▶ **Activity**: The word to look for is "live". Report every line of the entries below that has it.

▶ **Data for analysis**:
[Start of Attachment]

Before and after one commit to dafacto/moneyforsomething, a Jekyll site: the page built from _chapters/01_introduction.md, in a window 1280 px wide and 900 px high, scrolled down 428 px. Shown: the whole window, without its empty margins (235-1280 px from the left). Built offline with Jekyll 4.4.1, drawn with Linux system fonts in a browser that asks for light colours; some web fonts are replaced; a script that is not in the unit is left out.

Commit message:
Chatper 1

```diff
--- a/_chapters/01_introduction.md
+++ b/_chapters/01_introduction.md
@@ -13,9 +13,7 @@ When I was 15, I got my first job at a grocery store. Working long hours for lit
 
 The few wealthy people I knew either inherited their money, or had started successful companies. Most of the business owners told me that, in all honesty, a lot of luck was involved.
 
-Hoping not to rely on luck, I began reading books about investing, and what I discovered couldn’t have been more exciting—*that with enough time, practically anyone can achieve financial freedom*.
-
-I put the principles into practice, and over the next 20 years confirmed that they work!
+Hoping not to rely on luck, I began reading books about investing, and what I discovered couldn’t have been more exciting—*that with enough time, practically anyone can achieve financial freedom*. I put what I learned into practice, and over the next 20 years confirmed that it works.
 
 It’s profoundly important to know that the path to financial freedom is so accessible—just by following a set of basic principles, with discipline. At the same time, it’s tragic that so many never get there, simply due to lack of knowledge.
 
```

[End of Attachment]
[Start of Attachment]

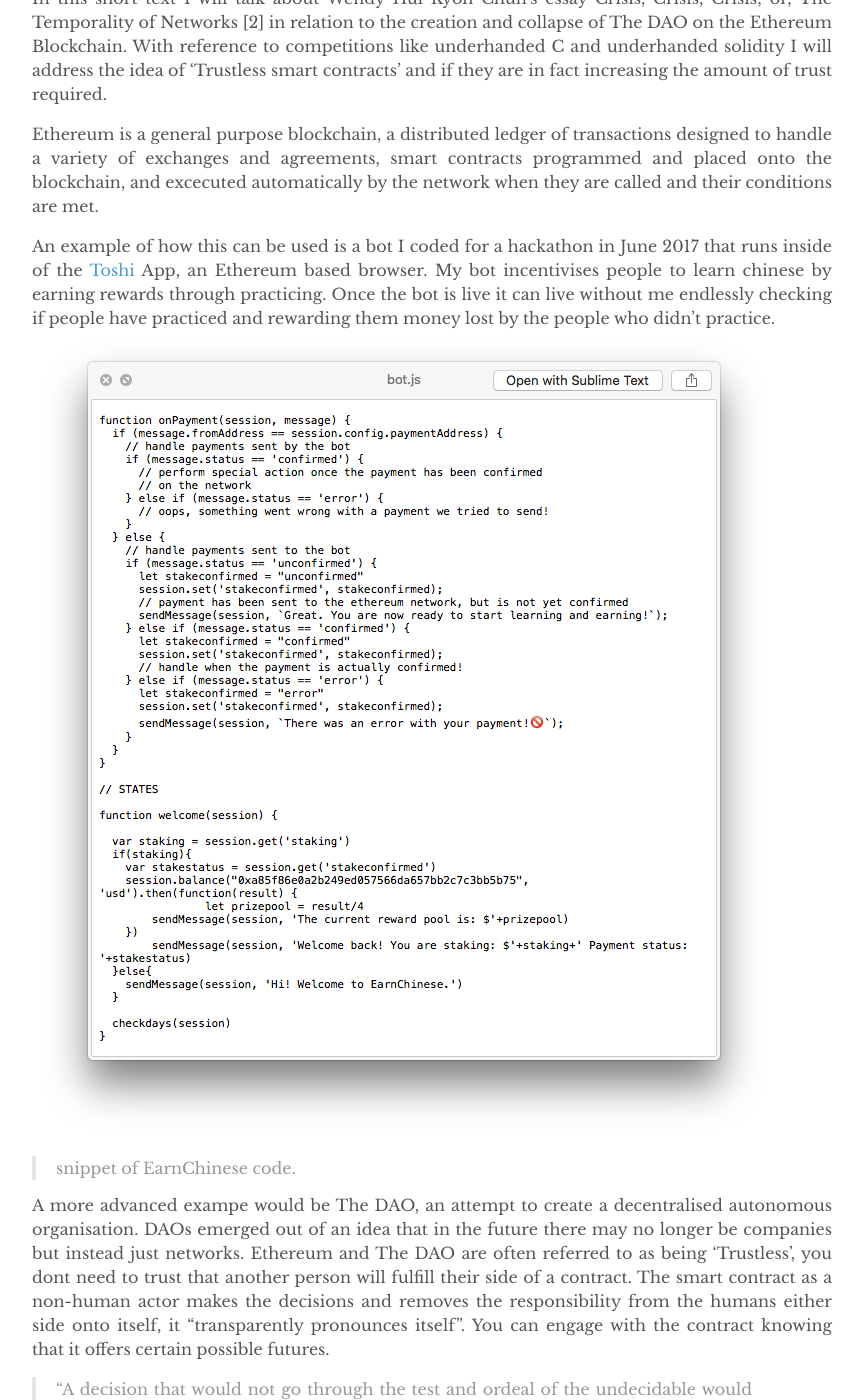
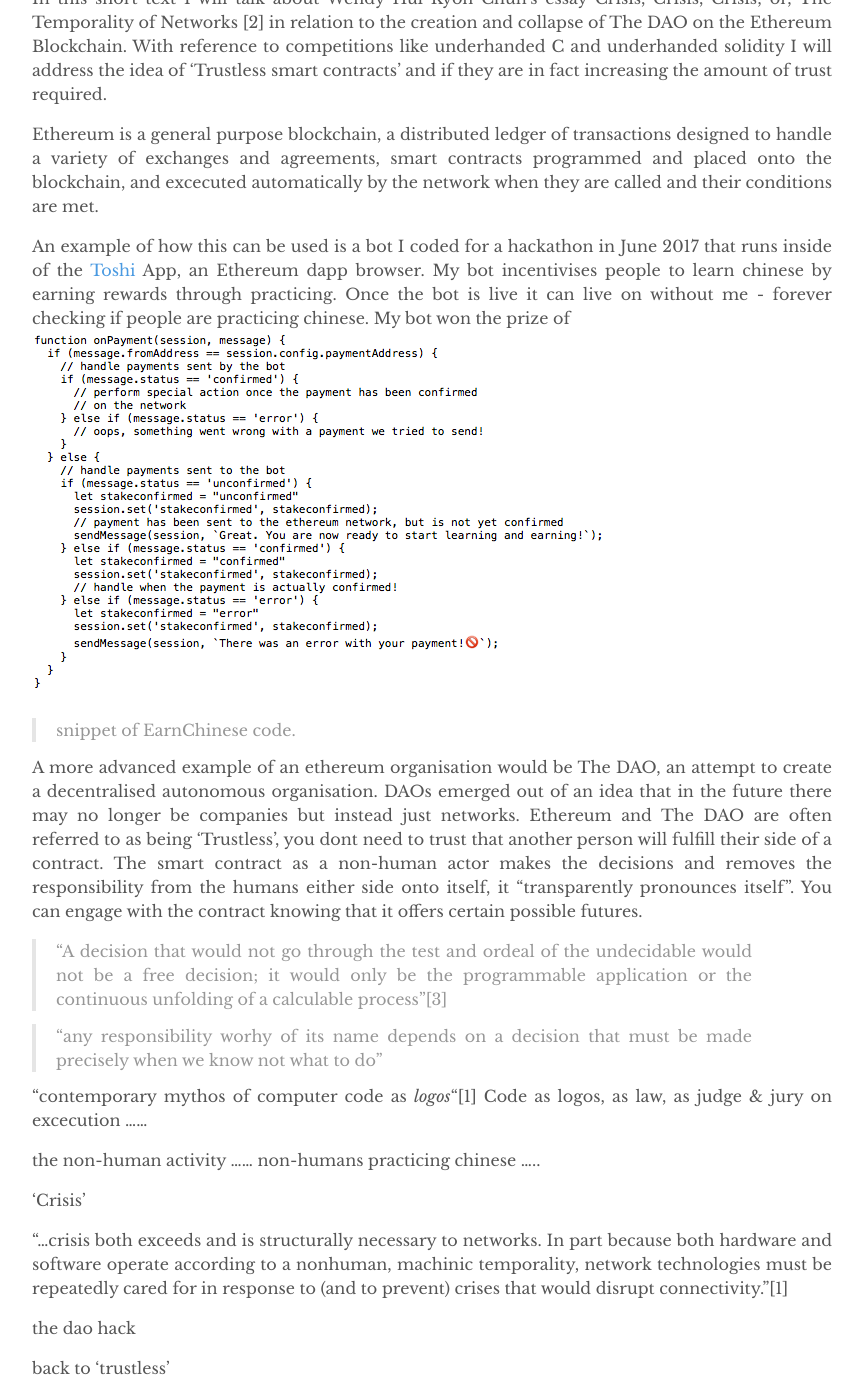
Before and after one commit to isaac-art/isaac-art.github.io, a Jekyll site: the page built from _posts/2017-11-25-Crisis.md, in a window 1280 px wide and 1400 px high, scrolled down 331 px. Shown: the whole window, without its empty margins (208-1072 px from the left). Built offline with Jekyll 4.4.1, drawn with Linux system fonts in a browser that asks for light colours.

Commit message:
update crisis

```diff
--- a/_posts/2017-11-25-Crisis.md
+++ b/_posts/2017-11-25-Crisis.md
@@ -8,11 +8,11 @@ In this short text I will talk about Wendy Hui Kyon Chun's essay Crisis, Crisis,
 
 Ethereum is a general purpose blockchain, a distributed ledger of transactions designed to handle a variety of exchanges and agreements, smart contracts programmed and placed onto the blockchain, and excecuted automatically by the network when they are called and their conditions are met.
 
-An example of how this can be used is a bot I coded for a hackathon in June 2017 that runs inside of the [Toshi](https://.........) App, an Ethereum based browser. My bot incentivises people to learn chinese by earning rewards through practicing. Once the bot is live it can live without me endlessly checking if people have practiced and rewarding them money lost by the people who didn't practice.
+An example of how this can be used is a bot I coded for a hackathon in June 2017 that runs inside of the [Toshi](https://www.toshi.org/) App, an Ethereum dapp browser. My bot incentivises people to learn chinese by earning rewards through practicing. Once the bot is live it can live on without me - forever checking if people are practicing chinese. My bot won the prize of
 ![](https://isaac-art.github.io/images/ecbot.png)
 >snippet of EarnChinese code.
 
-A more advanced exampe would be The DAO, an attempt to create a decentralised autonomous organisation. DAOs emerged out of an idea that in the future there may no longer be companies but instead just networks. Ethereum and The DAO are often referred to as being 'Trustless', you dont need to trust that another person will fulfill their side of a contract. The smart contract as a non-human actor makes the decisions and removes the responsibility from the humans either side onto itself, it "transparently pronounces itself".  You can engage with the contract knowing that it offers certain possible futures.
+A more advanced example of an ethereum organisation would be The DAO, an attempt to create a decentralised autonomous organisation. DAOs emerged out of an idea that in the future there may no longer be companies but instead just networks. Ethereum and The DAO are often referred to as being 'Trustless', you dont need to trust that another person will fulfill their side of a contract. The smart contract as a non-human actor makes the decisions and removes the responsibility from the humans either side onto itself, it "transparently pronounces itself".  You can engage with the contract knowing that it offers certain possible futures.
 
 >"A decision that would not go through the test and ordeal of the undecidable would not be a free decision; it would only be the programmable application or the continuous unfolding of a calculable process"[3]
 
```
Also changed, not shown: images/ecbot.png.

[End of Attachment]

▶ **The completed task**:
-An example of how this can be used is a bot I coded for a hackathon in June 2017 that runs inside of the [Toshi](https://.........) App, an Ethereum based browser. My bot incentivises people to learn chinese by earning rewards through practicing. Once the bot is live it can live without me endlessly checking if people have practiced and rewarding them money lost by the people who didn't practice.
+An example of how this can be used is a bot I coded for a hackathon in June 2017 that runs inside of the [Toshi](https://www.toshi.org/) App, an Ethereum dapp browser. My bot incentivises people to learn chinese by earning rewards through practicing. Once the bot is live it can live on without me - forever checking if people are practicing chinese. My bot won the prize of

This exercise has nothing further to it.